34. Exhaustion of Administrative Remedies

Generally, the plaintiff suing a government officer may not obtain judicial relief if he has not first exhausted his/her administrative remedies.

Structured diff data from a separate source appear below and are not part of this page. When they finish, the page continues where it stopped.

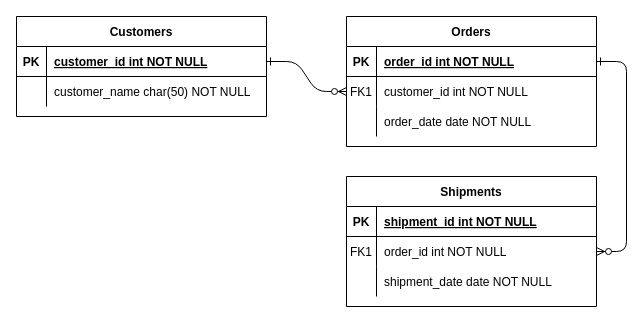
Earlier version of the draw.io diagram Untitled Diagram.drawio (alandgmendes/facilitadoracultural). Source tidied: cells renumbered, new cells numbered last; positions are measured from the earlier drawing's top-left corner, leaving out a move shared by most shapes. Both pictures are drawn from the tidied source at 100%, with x=0, y=0 at pixel (16, 16).
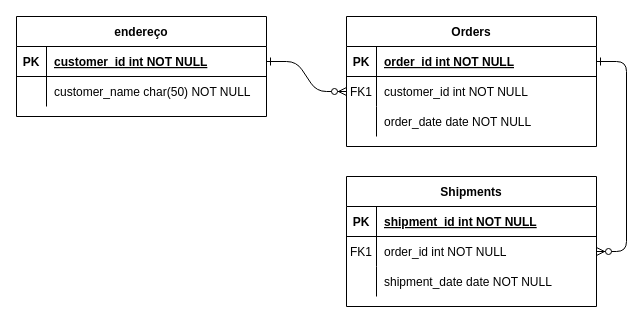
The same diagram, later.

Change to the diagram source:
```diff
@@
-    <mxCell id="24" value="Customers" style="shape=table;startSize=30;childLayout=tableLayout;rowLines=0;fontStyle=1;align=center;" parent="1" vertex="1">
+    <mxCell id="24" value="endereço" style="shape=table;startSize=30;childLayout=tableLayout;rowLines=0;fontStyle=1;align=center;" parent="1" vertex="1">
       <mxGeometry width="250" height="100" as="geometry" />
     </mxCell>
```
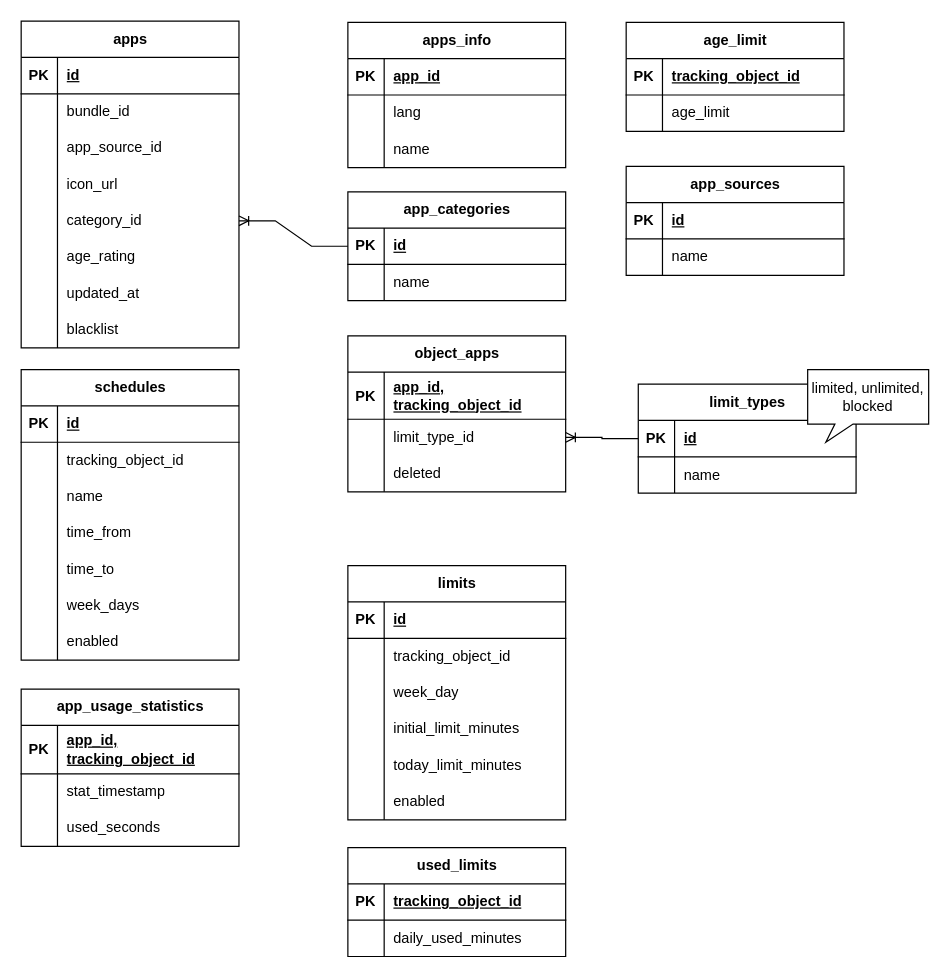
satmurat/transfer keeps this draw.io diagram as Диаграмма без названия.drawio. Above is the earlier version. Source tidied: cells renumbered, new cells numbered last; positions are measured from the earlier drawing's top-left corner, leaving out a move shared by most shapes. Both pictures are drawn from the tidied source at 121%, with x=0, y=0 at pixel (21, 21).
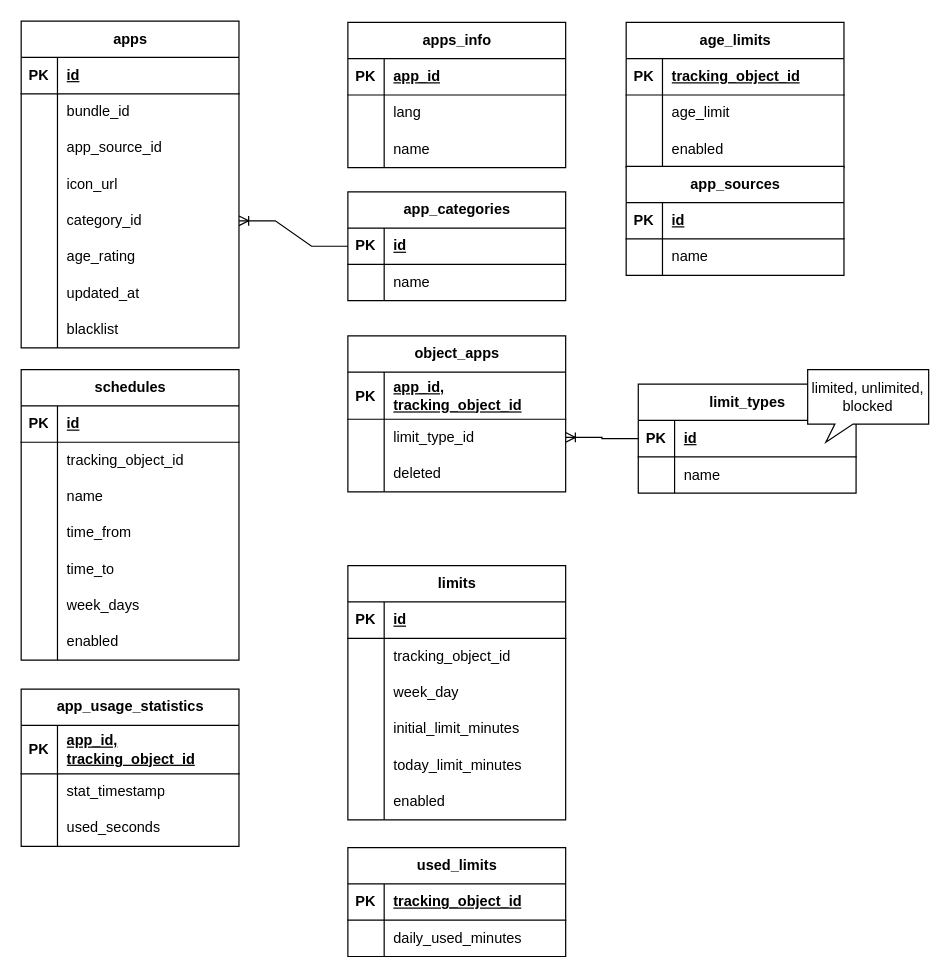
The same diagram, later.

The edit, as a diff of the source:
```diff
@@
-    <mxCell id="122" value="age_limit" style="shape=table;startSize=30;childLayout=tableLayout;rowLines=0;fontStyle=1;align=center;html=1;" parent="1" vertex="1">
-      <mxGeometry x="500" y="1" width="180" height="90" as="geometry" />
+    <mxCell id="122" value="age_limits" style="shape=table;startSize=30;childLayout=tableLayout;rowLines=0;fontStyle=1;align=center;html=1;" parent="1" vertex="1">
+      <mxGeometry x="500" y="1" width="180" height="120" as="geometry" />
     </mxCell>
@@
+    <mxCell id="138" style="shape=tableRow;horizontal=0;startSize=0;swimlaneHead=0;swimlaneBody=0;fillColor=none;top=0;left=0;right=0;bottom=0;" parent="122" vertex="1">
+      <mxGeometry y="90" width="180" height="30" as="geometry" />
+    </mxCell>
+    <mxCell id="139" style="shape=partialRectangle;fillColor=none;top=0;left=0;bottom=0;right=0;overflow=hidden;whiteSpace=wrap;html=1;" parent="138" vertex="1">
+      <mxGeometry width="30" height="30" as="geometry" />
+    </mxCell>
+    <mxCell id="140" value="enabled" style="shape=partialRectangle;fillColor=none;top=0;left=0;bottom=0;right=0;align=left;spacingLeft=6;overflow=hidden;whiteSpace=wrap;html=1;" parent="138" vertex="1">
+      <mxGeometry x="30" width="150" height="30" as="geometry" />
+    </mxCell>
```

See Allen v. Grand Central Aircraft Co., 347 U.S. 535, 553 (1954); Aircraft & Diesel Corp. v. Hirsch, 331 U.S. 752 (1947). Exhaustion is also required in Federal Tort Claims Acts suits, 28 U.S.C. § 2675(a), Privacy Act suits, 5 U.S.C. § 552a, in suits challenging adverse personnel actions, and in many other contexts.

Darby v. Cisneros, 509 U.S. 137 (1993), holds that, under the Administrative Procedure Act, 5 U.S.C. 704, a person aggrieved by an agency action can seek judicial review of the action without exhausting an available administrative appeal, unless the agency's regulations provide both (1) that the administrative appeal must be taken, and (2) that during the pendency of the administrative appeal the agency action shall be inoperative.

[cited in USAM 4-2.120]